I recently criticized Gloria Allred for giving Roy Moore a badly needed boost in her belated admission that her client wrote some of the words that she attributed to Moore in the now infamous yearbook press controversy. Now CNN and other media outlets have given critics the most compelling evidence that they are seeking to allege that our media is rife with “fake news.” Trump himself pounced on the false report. CNN went all in on a report from Congressional reporter Manu Raju that Wikileaks gave the Trumps early access to undisclosed hacked emails before they were made public. The story was wrong on the key date and failed to note that the source was just some unknown character encouraging the campaign to look at the publicly available material. Brookings Institution’s Ben Wittes and others joined in the spasm of “bombshell” reporting, as detailed by Glenn Greenwald. This follows the Washington Post reporter David Weigel tweeting a false image of empty seats at a recent rally to contradict Trump’s latest crowd assertions — a picture that was found before Trump spoke. Trump called for Weigel’s firing, which I have said would be excessive (even though Weigel has made past controversial statements against conservatives before the Post hired him). Weigel withdrew the tweet and apologized.
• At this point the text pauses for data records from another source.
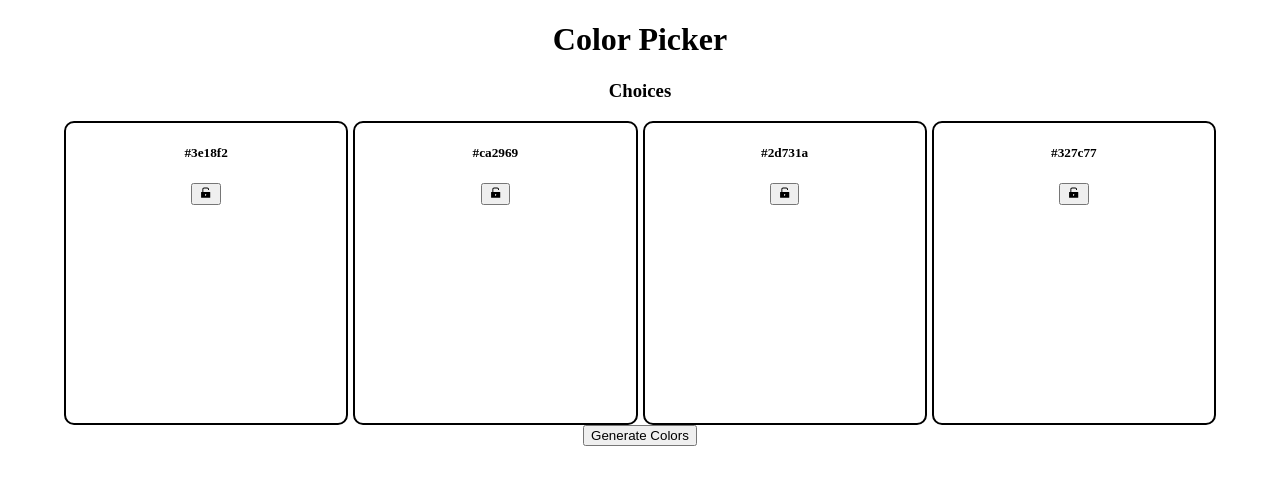
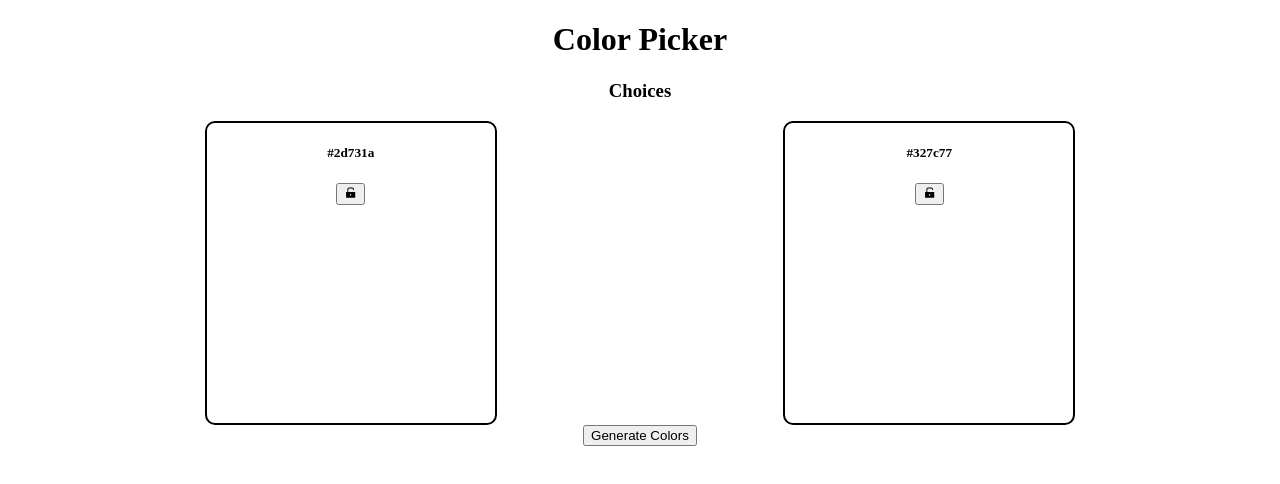
Before and after one commit to lauble/color-picker, a React (Create React App) app: page / in a window 1280 px wide. Shown: the top 484 px of the page. Built offline with nearby package versions, Linux system fonts and the light colour scheme.

Commit message:
working on changing background with button click

```diff
--- a/src/App.js
+++ b/src/App.js
@@ -1,6 +1,5 @@
 import './App.css';
 import ColorCard from './components/ColorCard';
-import { useState } from 'react';
 
 const getRandomColor = () => {
   let randomColor = '#000000'.replace(/0/g, function () {
@@ -9,17 +8,17 @@ const getRandomColor = () => {
   return randomColor;
 };
 
-let hexCode1 = getRandomColor();
-let hexCode2 = getRandomColor();
-let hexCode3 = getRandomColor();
-let hexCode4 = getRandomColor();
-
+const colorCard = document.getElementById('color-card');
 
 function App() {
-  const [isLocked, setIsLocked] = useState(false)
-  const handleClick = (e) => {
-    console.log(e.target.value)
-  }
+  const generateColors = () => {
+    if (colorCard) {
+      colorCard.style.backgroundColor = getRandomColor();
+    } else {
+      return;
+    }
+  };
+
   return (
     <div className="App">
       <header>
@@ -27,12 +26,10 @@ function App() {
       </header>
       <h3>Choices</h3>
       <div id="card-container">
-        <ColorCard value={"hex1"} locked={false} hexCode={hexCode1} onClick={handleClick}/>
-        <ColorCard value={"hex2"} locked={false} hexCode={hexCode2} />
-        <ColorCard value={"hex3"} locked={false} hexCode={hexCode3} />
-        <ColorCard value={"hex4"} locked={false} hexCode={hexCode4} />
+        <ColorCard hexCode={getRandomColor()} locked={false} />
+        <ColorCard hexCode={getRandomColor()} locked={false} />
       </div>
-      <button>Generate Colors</button>
+      <button onClick={generateColors}>Generate Colors</button>
     </div>
   );
 }
```
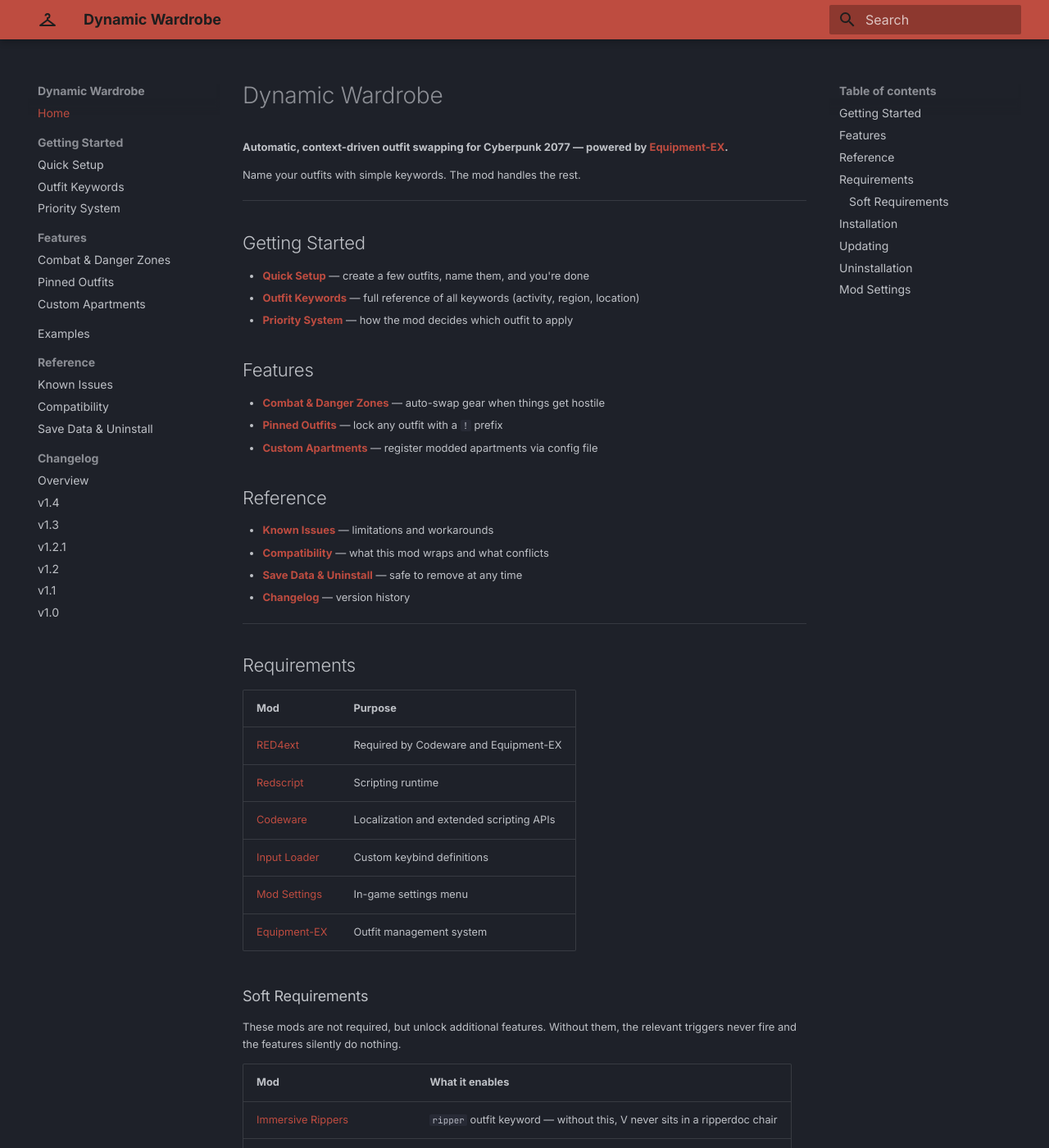
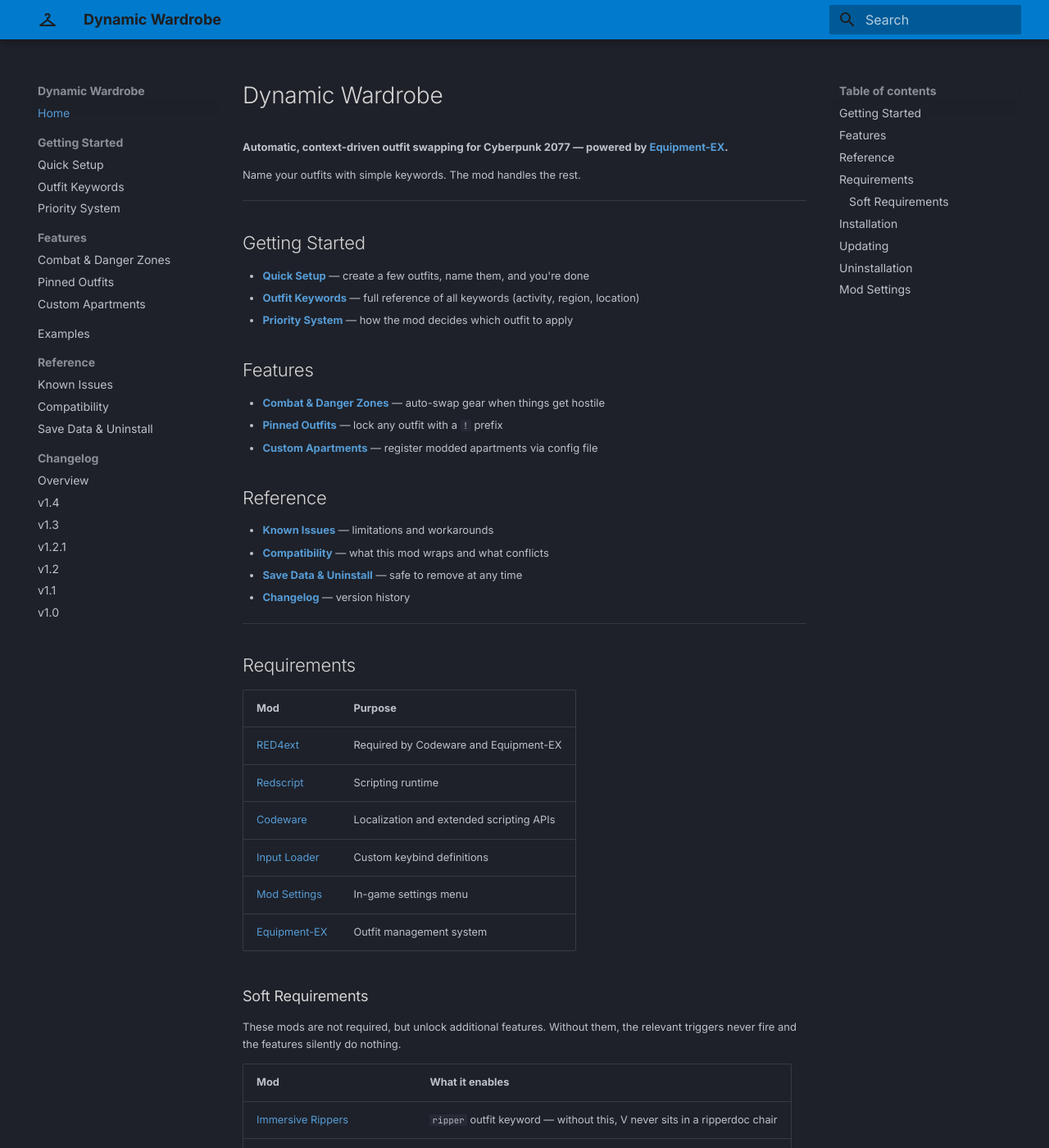
Before and after one commit to Yorivel/Dynamic-Wardrobe, an MkDocs documentation site: the page built from docs/index.md, in a window 1280 px wide and 1400 px high. Shown: the whole window at 82% size. Built offline with MkDocs 1.6.1 and Material for MkDocs 9.7.7, drawn with Linux system fonts in a browser that asks for light colours.

Commit message:
Update docs

```diff
--- a/docs/stylesheets/extra.css
+++ b/docs/stylesheets/extra.css
@@ -1,11 +1,25 @@
 :root {
-  --md-primary-fg-color: #be4c40;
+  --md-primary-fg-color: #007acc;
   --md-primary-bg-color: #ffffff;
+  --md-accent-fg-color: #3794d4;
 }
 
 [data-md-color-scheme="slate"] {
-  --md-primary-fg-color: #be4c40;
+  --md-primary-fg-color: #007acc;
   --md-primary-bg-color: #1e1e1e;
+  --md-accent-fg-color: #3794d4;
+  --md-typeset-a-color: #569cd6;
+}
+
+.md-typeset a:hover {
+  color: #9cdcfe;
+}
+
+.md-typeset h1,
+.md-typeset h2,
+.md-typeset h3,
+.md-typeset h4 {
+  color: #d4d4d4;
 }
 
 .md-typeset {
@@ -28,3 +42,15 @@
 .md-typeset .headerlink {
   display: none;
 }
+
+.md-search-result .md-typeset {
+  font-size: 0.6rem !important;
+}
+
+.md-search-result__title {
+  font-size: 0.7rem !important;
+}
+
+.md-search-result__teaser {
+  font-size: 0.6rem !important;
+}
--- a/mkdocs.yml
+++ b/mkdocs.yml
@@ -7,7 +7,7 @@
   palette:
     scheme: slate
     primary: custom
-    accent: red
+    accent: indigo
   font:
     text: Inter
     code: JetBrains Mono
```
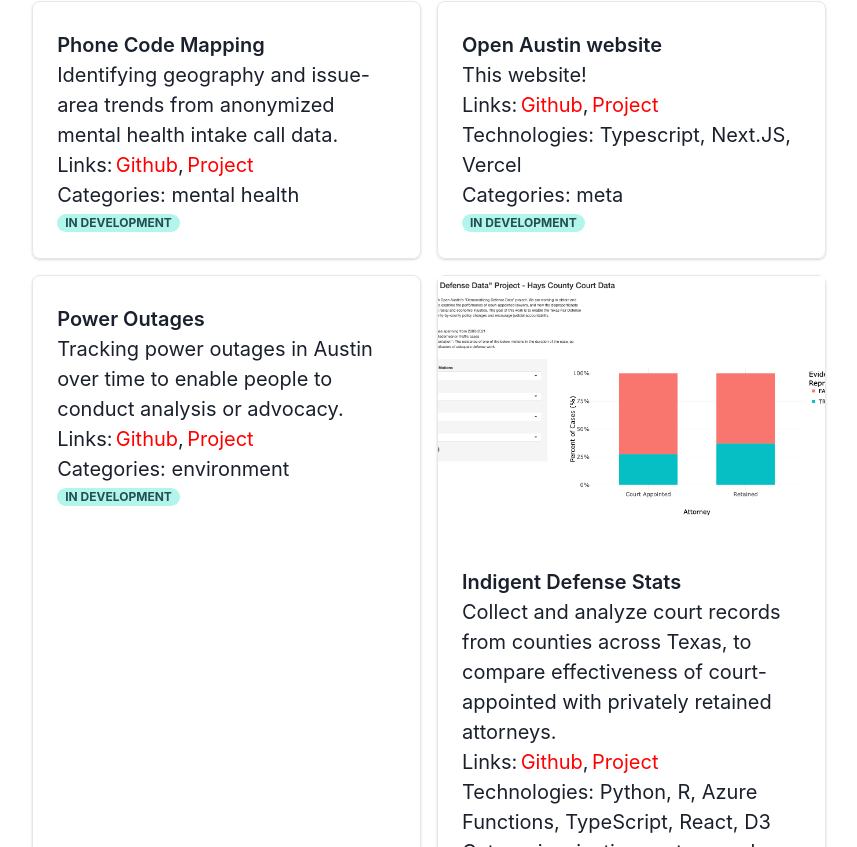
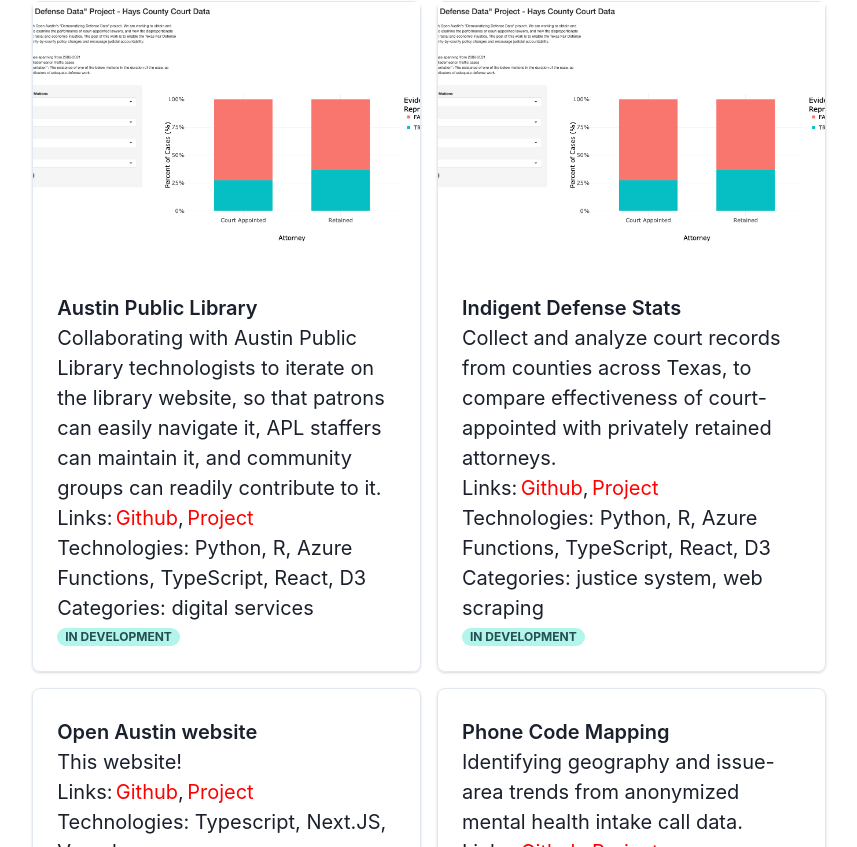
Before and after one commit to open-austin/website-v2-vercel, a Next.js app: page /portfolio in a window 1280 px wide. Shown: the part 433-1280 px from the top of the page, without its empty margins (211-1068 px from the left). Built offline with nearby package versions, Linux system fonts and the light colour scheme.

Commit message:
Initial add of APL thumbnail

```diff
--- a/data/project_data.ts
+++ b/data/project_data.ts
@@ -1,21 +1,46 @@
 export const projectData = [
+
+/***** ***** ***** ***** ***** *****/
+/*                                 */
+/*    WORK IN-PROGRESS PROJECTS    */
+/*                                 */
+/***** ***** ***** ***** ***** *****/
   {
-    title: 'Phone Code Mapping',
+    title: 'Austin Public Library',
     description:
-      'Identifying geography and issue-area trends from anonymized mental health intake call data.',
-    access_at: '',
-    project_at: 'https://github.com/open-austin/phone-code-mapping',
-    type: '',
+      'Collaborating with Austin Public Library technologists to iterate on the library website, so that patrons can easily navigate it, APL staffers can maintain it, and community groups can readily contribute to it.',
+    access_at: 'https://library.austintexas.gov/',
+    project_at: null,
+    type: 'scraper',
     status: 'in development',
-    categories: ['mental health'],
-    contact: ['Paul Vonder Haar'],
-    date: '',
+    categories: ['digital services'],
+    contact: ['Liani Lye', '@lianilychee'],
+    date: '2023-09-11T00:00:00.000Z',
     thumb: null,
-    screenshot: '',
-    featured: true,
-    archived: false,
+    screenshot: `indigent-defense.png`,
+    featured: false,
+    stack: ['Python', 'R', 'Azure Functions', `TypeScript`, `React`, `D3`],
     skipSize: 496,
   },
+
+  {
+    title: 'Indigent Defense Stats',
+    description:
+      'Collect and analyze court records from counties across Texas, to compare effectiveness of court-appointed with privately retained attorneys.',
+    access_at: 'https://indigentdefense.net/',
+    project_at: 'https://github.com/open-austin/indigent-defense-stats',
+    type: 'scraper',
+    status: 'in development',
+    categories: ['justice system', 'web scraping'],
+    contact: ['Dan Minshew', '@newswim'],
+    date: '2021-05-14T00:00:00.000Z',
+    thumb: null,
+    screenshot: `indigent-defense.png`,
+    featured: false,
+    stack: ['Python', 'R', 'Azure Functions', `TypeScript`, `React`, `D3`],
+    skipSize: 496,
+  },
+
   {
     title: 'Open Austin website',
     description:
@@ -34,6 +59,31 @@
     stack: ['Typescript', 'Next.JS', 'Vercel'],
     skipSize: 496,
   },
+
+/***** ***** ***** ***** ***** *****/
+/*                                 */
+/*         FINISHED PROJECTS       */
+/*                                 */
+/***** ***** ***** ***** ***** *****/
+
+  {
+    title: 'Phone Code Mapping',
+    description:
+      'Identifying geography and issue-area trends from anonymized mental health intake call data.',
+    access_at: '',
+    project_at: 'https://github.com/open-austin/phone-code-mapping',
+    type: '',
+    status: 'in development',
+    categories: ['mental health'],
+    contact: ['Paul Vonder Haar'],
+    date: '',
+    thumb: null,
+    screenshot: '',
+    featured: true,
+    archived: false,
+    skipSize: 496,
+  },
+
   {
     title: 'Power Outages',
     description:
@@ -51,23 +101,7 @@
     archived: false,
     skipSize: 496,
   },
-  {
-    title: 'Indigent Defense Stats',
-    description:
-      'Collect and analyze court records from counties across Texas, to compare effectiveness of court-appointed with privately retained attorneys.',
-    access_at: 'https://indigentdefense.net/',
-    project_at: 'https://github.com/open-austin/indigent-defense-stats',
-    type: 'scraper',
-    status: 'in development',
-    categories: ['justice system', 'web scraping'],
-    contact: ['Dan Minshew', '@newswim'],
-    date: '2021-05-14T00:00:00.000Z',
-    thumb: null,
-    screenshot: `indigent-defense.png`,
-    featured: false,
-    stack: ['Python', 'R', 'Azure Functions', `TypeScript`, `React`, `D3`],
-    skipSize: 496,
-  },
+
   {
     title: 'Visualizing Vulnerable Communities',
     description:
```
I think that that is sufficient and the Trump Administration should be the most sympathetic with wayward tweets. The more serious issue is the CNN coverage of the Wikileaks story and the eagerness to pounce on any story damaging to the Trump Administration. That is a legitimate basis for criticism and review. If this were not Trump, would CNN have run with the “bombshell” without more scrutiny? The alleged lack of circumspection and caution on the story has been raised as characteristic of much of the Trump coverage. (Notably, Fox was also criticized for a headline on the yearbook disclosure, though the objection was to the use of “forgery” in the headline not the content of the reporting).
CNN ran with the story on Friday morning at 11:00 am EST and then flogged the story endlessly and breathlessly for hours. The strong suggestion was that it was an exclusive to CNN — discussing the email from an unknown character named “Michael J. Erickson” who offered a decryption key and access to DNC emails. The date it was suggested as September 4. That would be ten days before WikiLeaks made the emails publicly known.
The date was actually September 14th, which is after the Wikileaks disclosure. Hours later, Manu Raju, finally posted a tweet with a correction. Raju went on CNNat he had “two sources.”
The question is who were those sources. In torts, we often explore reckless disregard allegations under the New York Times v. Sullivan standard for defamation. The question is whether these sources were biased, such as Democratic members on one of the committee. We have seen virtually immediate leaks from sealed hearings on the Hill. Clearly some stories can go awry like some tweets, particularly in today’s Web driven accelerated news cycle. The concern is not that CNN and others got this wrong but the tendency to go “all in” on a story before confirming keys facts. There is a tendency to be too judgmental since all of us have found ourselves dangerously ahead of confirmed news reports. However, the concern is that there is a greater tendency to jump the gun on anti-Trump stories.
Greenwald goes after Brookings’ Benjamin Wittes “whose star has risen as he has promoted himself as a friend of former FBI Director Jim Comey.” He notes that Wittes literally tweeted a cannon to signify a bombshell moment and never corrected his own postings: